Would you output all the lines below precisely as they stand, leaving each picture out?

**** Records for the task

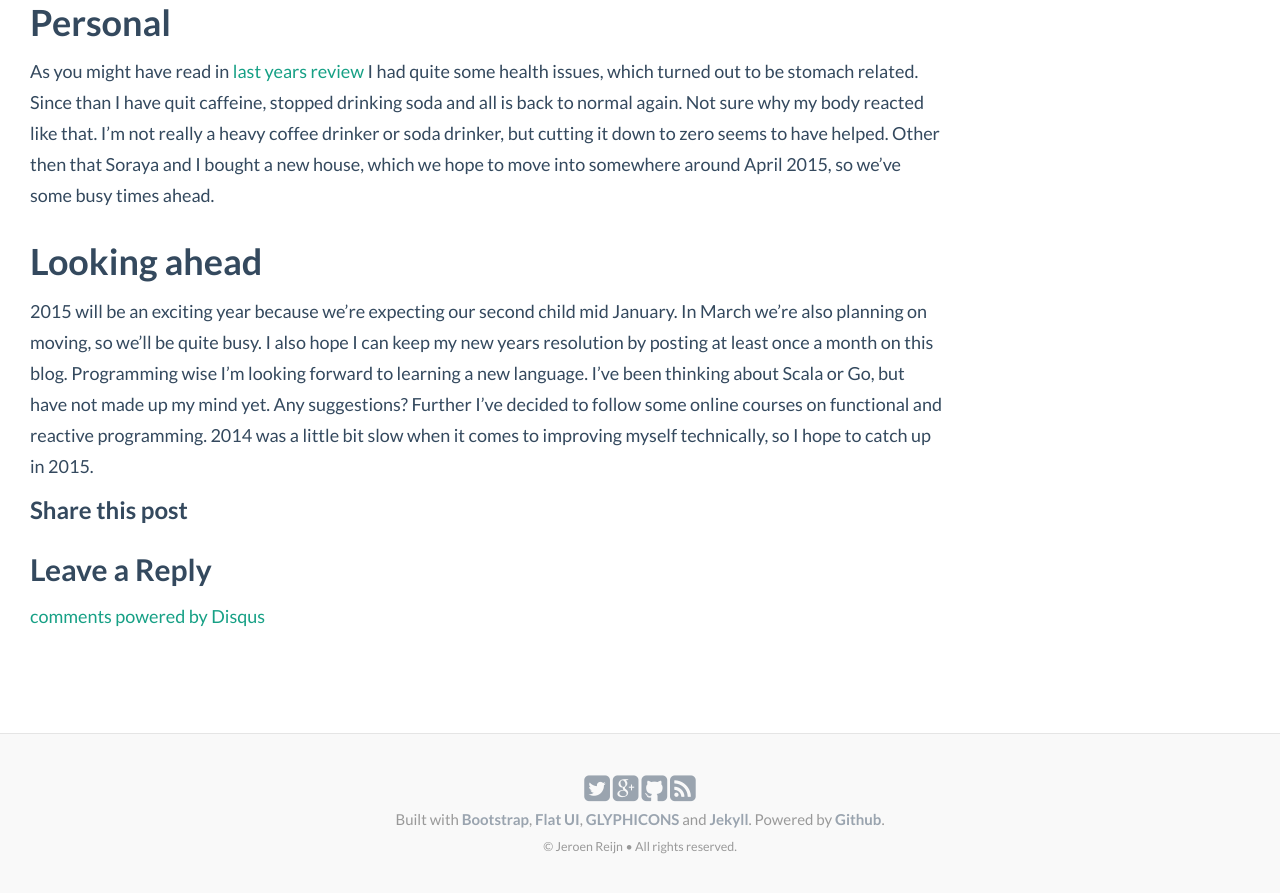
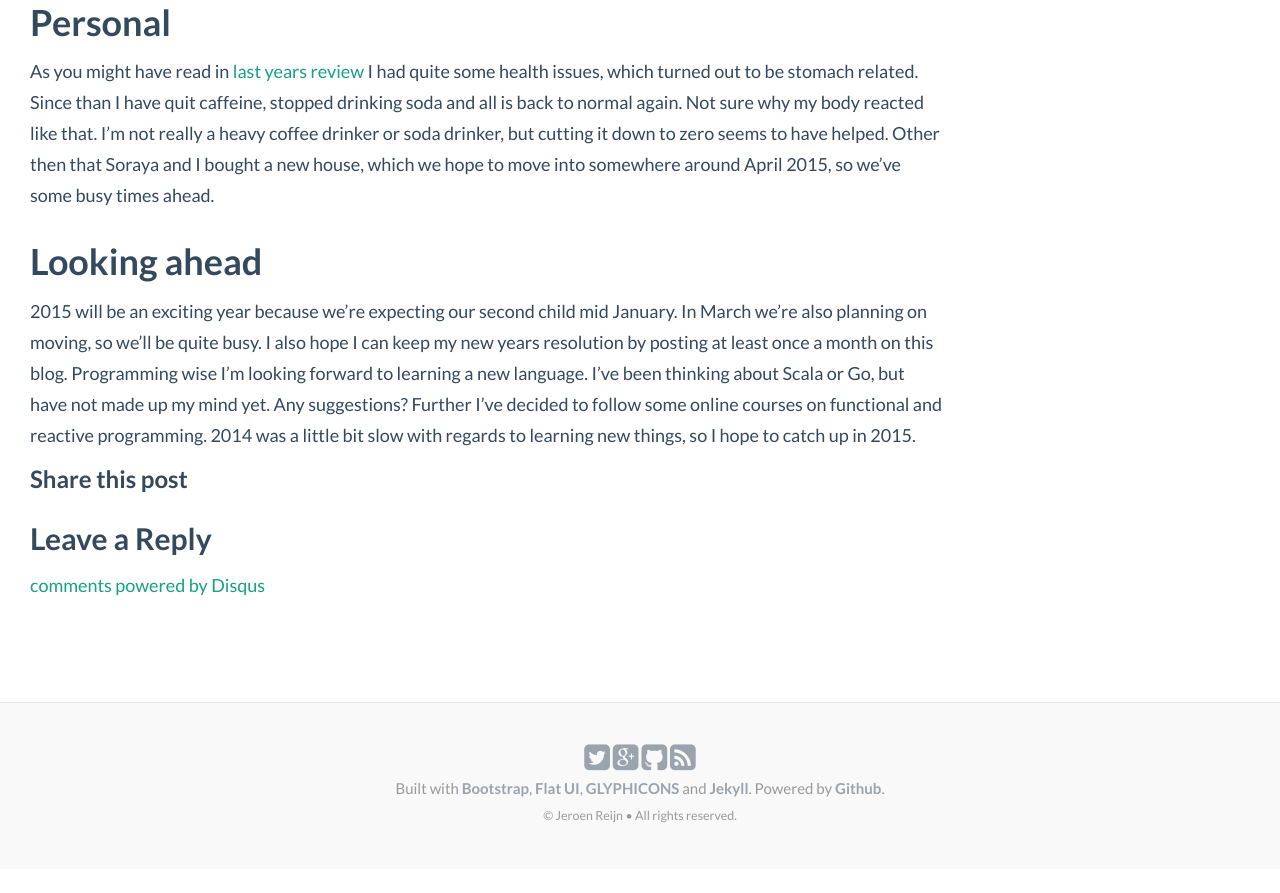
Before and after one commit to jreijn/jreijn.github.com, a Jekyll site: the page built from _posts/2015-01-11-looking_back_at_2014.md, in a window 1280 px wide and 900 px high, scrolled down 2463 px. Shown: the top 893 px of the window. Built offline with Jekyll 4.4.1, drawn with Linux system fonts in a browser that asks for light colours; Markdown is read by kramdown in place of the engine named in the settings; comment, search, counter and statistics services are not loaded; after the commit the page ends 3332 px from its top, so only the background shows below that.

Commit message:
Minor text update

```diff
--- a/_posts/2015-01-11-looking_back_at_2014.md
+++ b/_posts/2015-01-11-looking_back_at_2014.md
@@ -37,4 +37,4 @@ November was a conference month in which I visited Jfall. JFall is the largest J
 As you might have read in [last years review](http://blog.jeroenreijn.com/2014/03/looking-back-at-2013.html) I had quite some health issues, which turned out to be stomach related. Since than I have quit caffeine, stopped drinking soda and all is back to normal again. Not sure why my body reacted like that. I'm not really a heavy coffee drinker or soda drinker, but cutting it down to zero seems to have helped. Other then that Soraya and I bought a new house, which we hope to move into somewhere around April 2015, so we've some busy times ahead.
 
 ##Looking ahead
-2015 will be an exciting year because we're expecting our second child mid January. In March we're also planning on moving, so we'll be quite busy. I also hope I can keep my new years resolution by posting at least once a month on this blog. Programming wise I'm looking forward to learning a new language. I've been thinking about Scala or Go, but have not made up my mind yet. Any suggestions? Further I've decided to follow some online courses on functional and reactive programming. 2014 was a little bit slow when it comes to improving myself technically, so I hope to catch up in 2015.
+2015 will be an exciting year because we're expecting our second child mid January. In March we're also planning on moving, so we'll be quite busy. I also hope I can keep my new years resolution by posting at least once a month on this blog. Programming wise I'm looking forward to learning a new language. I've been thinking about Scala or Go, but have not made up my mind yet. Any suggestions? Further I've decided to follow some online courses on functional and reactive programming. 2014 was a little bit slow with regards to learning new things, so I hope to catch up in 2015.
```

********

Solution >>
Before and after one commit to jreijn/jreijn.github.com, a Jekyll site: the page built from _posts/2015-01-11-looking_back_at_2014.md, in a window 1280 px wide and 900 px high, scrolled down 2463 px. Shown: the top 893 px of the window. Built offline with Jekyll 4.4.1, drawn with Linux system fonts in a browser that asks for light colours; Markdown is read by kramdown in place of the engine named in the settings; comment, search, counter and statistics services are not loaded; after the commit the page ends 3332 px from its top, so only the background shows below that.

Commit message:
Minor text update

```diff
--- a/_posts/2015-01-11-looking_back_at_2014.md
+++ b/_posts/2015-01-11-looking_back_at_2014.md
@@ -37,4 +37,4 @@ November was a conference month in which I visited Jfall. JFall is the largest J
 As you might have read in [last years review](http://blog.jeroenreijn.com/2014/03/looking-back-at-2013.html) I had quite some health issues, which turned out to be stomach related. Since than I have quit caffeine, stopped drinking soda and all is back to normal again. Not sure why my body reacted like that. I'm not really a heavy coffee drinker or soda drinker, but cutting it down to zero seems to have helped. Other then that Soraya and I bought a new house, which we hope to move into somewhere around April 2015, so we've some busy times ahead.
 
 ##Looking ahead
-2015 will be an exciting year because we're expecting our second child mid January. In March we're also planning on moving, so we'll be quite busy. I also hope I can keep my new years resolution by posting at least once a month on this blog. Programming wise I'm looking forward to learning a new language. I've been thinking about Scala or Go, but have not made up my mind yet. Any suggestions? Further I've decided to follow some online courses on functional and reactive programming. 2014 was a little bit slow when it comes to improving myself technically, so I hope to catch up in 2015.
+2015 will be an exciting year because we're expecting our second child mid January. In March we're also planning on moving, so we'll be quite busy. I also hope I can keep my new years resolution by posting at least once a month on this blog. Programming wise I'm looking forward to learning a new language. I've been thinking about Scala or Go, but have not made up my mind yet. Any suggestions? Further I've decided to follow some online courses on functional and reactive programming. 2014 was a little bit slow with regards to learning new things, so I hope to catch up in 2015.
```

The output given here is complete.